Self-reactive T cells cause many autoimmune diseases, and can also trigger serious autoimmune side-effects in cancer patients undergoing immunotherapy. T cell activation normally occurs upon interaction with antigen-presenting cells (APCs) expressing surface ligands for the T cell receptor and the costimulatory receptor CD28. Surface CTLA4 expressed by activated T cells or regulatory T cells (Tregs) dampens T cell activation and restrains autoimmunity by outcompeting CD28 for their shared costimulatory ligands CD80 and CD86 expressed on the APC surface. Recombinant homodimeric CTLA4-Ig fusion proteins also bind CD80 and CD86 to prevent T cell costimulation, and CTLA4-Ig therapies including abatacept are widely used clinically for autoimmune disease and organ transplant rejection. In 2018 it was reported that CD80 and the coinhibitory ligand PDL1 interact in cis on the same APC surface, but how this intersects with the CTLA4 checkpoint was unclear. In recent unpublished work we have identified a novel mechanism whereby cell surface CTLA4 and CTLA4-Ig therapies influence CD80 and PDL1 to contribute to T cell suppression. This project will use cell-based expression systems to determine the precise molecular details of this mechanism, and mouse models of autoimmunity and cancer to test whether this mechanism contributes to CTLA4 immunosuppression in vivo. These studies will also investigate the immunosuppressive properties of a series of rationally designed CTLA4-Ig fusion proteins with mechanisms distinct to current therapies. We anticipate that an improved understanding of this new mechanism, which links the critically important CTLA4 and PD1 immune checkpoints, will lead to novel therapeutic strategies that improve control of T cell activity in autoimmunity and cancer.
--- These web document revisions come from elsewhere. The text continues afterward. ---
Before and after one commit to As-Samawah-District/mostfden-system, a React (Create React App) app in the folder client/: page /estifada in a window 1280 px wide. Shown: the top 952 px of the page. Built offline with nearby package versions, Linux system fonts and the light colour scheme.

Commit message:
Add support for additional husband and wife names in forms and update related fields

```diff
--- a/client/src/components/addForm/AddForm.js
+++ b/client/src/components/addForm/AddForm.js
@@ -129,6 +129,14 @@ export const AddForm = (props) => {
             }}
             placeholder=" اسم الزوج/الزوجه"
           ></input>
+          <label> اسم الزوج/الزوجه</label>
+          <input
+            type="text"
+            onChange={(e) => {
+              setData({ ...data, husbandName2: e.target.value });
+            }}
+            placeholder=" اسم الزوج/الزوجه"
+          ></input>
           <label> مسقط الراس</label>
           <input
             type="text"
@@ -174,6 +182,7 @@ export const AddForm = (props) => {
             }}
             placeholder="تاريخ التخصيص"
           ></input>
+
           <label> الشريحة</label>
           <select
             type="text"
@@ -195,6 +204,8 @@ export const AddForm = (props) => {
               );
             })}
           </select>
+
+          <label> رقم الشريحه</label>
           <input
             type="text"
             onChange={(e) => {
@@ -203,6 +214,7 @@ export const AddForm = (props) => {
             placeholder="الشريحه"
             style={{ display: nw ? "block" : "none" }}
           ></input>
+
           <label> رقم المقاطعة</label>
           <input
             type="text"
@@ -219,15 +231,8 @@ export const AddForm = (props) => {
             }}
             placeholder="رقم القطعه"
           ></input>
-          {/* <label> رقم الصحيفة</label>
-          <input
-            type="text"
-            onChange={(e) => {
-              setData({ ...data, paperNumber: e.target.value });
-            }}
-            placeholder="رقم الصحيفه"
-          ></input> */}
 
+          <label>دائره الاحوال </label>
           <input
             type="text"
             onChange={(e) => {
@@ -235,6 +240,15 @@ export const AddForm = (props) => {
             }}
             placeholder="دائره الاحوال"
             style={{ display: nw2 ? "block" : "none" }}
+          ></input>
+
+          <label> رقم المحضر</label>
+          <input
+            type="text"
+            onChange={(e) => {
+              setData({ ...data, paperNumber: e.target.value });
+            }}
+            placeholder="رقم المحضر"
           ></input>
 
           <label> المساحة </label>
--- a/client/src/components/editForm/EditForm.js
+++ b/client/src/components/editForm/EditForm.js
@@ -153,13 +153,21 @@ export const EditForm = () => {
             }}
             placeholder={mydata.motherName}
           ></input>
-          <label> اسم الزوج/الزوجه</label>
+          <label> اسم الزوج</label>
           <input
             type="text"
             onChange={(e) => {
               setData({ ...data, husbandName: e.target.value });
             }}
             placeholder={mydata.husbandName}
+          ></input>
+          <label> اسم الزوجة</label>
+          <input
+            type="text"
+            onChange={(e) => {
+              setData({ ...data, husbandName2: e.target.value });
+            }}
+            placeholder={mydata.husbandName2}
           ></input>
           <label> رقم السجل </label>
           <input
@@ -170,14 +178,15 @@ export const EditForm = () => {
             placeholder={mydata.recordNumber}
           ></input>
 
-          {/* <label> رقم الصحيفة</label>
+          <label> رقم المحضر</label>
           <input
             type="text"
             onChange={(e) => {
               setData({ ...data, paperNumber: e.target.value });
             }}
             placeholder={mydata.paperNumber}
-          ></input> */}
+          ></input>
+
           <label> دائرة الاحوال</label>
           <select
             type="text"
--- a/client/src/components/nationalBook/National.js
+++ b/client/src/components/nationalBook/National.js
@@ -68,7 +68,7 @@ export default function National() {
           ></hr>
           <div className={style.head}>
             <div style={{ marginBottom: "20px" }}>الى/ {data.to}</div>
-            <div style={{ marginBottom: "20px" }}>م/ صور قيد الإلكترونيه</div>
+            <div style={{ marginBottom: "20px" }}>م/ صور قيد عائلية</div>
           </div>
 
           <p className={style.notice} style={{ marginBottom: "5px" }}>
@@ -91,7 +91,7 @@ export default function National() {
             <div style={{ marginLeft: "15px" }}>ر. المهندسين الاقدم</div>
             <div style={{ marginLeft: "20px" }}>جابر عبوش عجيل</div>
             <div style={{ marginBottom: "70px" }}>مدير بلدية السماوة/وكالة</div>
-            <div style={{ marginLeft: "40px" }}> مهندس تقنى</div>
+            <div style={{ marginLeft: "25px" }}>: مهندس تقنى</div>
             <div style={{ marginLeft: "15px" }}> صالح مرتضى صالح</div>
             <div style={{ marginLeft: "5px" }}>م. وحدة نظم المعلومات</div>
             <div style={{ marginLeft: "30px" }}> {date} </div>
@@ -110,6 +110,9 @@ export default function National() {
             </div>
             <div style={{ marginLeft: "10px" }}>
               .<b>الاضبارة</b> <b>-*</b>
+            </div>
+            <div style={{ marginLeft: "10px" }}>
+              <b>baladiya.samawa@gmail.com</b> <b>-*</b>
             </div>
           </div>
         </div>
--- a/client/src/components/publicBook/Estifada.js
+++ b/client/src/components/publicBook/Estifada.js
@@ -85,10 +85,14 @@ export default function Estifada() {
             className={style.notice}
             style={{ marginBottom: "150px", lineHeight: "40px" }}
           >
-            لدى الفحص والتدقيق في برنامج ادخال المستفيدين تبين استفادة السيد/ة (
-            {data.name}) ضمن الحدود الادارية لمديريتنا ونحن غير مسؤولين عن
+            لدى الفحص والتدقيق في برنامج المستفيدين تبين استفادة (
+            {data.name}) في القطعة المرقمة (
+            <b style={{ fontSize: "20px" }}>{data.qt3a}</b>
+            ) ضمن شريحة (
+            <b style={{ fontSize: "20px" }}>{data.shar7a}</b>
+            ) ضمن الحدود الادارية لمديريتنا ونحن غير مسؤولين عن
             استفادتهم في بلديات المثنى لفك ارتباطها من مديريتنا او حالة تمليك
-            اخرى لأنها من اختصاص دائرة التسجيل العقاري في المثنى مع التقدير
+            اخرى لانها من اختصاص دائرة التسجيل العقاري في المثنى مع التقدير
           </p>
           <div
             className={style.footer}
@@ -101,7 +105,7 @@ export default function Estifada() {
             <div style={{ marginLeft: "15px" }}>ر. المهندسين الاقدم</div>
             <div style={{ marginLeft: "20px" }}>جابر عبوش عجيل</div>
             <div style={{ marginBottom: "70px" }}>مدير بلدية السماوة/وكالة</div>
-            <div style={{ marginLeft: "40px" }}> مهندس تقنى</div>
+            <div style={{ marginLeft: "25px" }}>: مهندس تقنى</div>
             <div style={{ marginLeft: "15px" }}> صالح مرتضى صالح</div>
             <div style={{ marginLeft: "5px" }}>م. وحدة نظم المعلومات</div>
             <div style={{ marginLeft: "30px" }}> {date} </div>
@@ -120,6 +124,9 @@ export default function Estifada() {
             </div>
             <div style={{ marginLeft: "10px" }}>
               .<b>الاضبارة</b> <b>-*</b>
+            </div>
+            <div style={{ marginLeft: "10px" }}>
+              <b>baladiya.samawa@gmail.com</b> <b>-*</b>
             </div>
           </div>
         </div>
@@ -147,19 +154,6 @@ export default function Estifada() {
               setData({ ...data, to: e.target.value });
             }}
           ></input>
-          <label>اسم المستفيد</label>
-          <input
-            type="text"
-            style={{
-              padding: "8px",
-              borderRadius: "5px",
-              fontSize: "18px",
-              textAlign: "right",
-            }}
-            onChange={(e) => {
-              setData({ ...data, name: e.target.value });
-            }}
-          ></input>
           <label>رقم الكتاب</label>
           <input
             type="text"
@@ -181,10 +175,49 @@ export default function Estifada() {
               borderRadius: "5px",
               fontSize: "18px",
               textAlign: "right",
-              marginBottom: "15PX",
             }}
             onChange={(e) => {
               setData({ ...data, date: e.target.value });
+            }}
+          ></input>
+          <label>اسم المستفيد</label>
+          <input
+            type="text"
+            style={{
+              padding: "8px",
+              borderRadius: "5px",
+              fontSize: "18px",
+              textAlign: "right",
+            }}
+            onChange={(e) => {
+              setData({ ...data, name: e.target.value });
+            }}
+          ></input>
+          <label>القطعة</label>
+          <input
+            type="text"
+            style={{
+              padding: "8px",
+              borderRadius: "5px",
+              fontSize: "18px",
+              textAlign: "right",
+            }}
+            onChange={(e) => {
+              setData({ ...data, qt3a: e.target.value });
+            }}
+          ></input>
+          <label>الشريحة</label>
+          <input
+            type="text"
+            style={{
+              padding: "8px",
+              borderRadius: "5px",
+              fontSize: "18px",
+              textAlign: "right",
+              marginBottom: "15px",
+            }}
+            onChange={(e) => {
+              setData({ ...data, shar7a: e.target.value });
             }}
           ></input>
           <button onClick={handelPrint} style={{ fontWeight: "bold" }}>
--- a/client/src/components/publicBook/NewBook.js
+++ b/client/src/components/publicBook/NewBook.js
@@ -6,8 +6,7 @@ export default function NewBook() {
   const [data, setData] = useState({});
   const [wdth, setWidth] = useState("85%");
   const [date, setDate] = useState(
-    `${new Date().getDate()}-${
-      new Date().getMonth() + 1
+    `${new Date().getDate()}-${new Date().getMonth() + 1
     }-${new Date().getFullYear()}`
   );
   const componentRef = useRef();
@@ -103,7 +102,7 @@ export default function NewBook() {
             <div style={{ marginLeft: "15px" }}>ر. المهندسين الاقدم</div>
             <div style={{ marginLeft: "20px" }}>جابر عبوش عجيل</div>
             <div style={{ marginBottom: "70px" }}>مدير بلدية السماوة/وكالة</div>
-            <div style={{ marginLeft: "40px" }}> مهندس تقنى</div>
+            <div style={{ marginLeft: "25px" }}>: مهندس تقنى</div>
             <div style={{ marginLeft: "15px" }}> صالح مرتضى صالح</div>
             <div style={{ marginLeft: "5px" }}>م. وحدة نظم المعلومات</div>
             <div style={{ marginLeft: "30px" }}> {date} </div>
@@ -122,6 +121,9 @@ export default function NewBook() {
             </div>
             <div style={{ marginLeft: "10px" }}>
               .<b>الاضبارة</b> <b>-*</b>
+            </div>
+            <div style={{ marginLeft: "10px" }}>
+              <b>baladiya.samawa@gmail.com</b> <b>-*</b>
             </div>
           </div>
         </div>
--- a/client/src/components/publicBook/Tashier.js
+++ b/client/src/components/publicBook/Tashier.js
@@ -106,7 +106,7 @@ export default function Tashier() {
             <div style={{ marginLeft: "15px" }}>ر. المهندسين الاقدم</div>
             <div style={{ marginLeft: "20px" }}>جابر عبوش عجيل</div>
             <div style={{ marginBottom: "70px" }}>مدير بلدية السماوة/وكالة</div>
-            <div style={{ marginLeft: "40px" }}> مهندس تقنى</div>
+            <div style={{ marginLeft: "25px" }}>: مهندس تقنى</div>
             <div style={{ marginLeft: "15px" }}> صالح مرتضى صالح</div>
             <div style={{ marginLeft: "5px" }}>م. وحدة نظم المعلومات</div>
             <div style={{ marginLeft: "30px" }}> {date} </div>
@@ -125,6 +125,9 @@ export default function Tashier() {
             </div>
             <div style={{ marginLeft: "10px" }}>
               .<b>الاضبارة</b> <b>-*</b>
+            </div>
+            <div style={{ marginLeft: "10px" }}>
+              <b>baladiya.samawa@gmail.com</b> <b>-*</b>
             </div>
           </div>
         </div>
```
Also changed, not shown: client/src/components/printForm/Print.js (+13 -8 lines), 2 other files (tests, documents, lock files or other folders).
Autoimmunity, immunology, T cells, cancer, immunotherapy, myeloid, CTLA4, immunosuppression, therapy, immune checkpoints
Masters by research
Masters by coursework
Top-up scholarship funding available
Australian Centre for Blood Diseases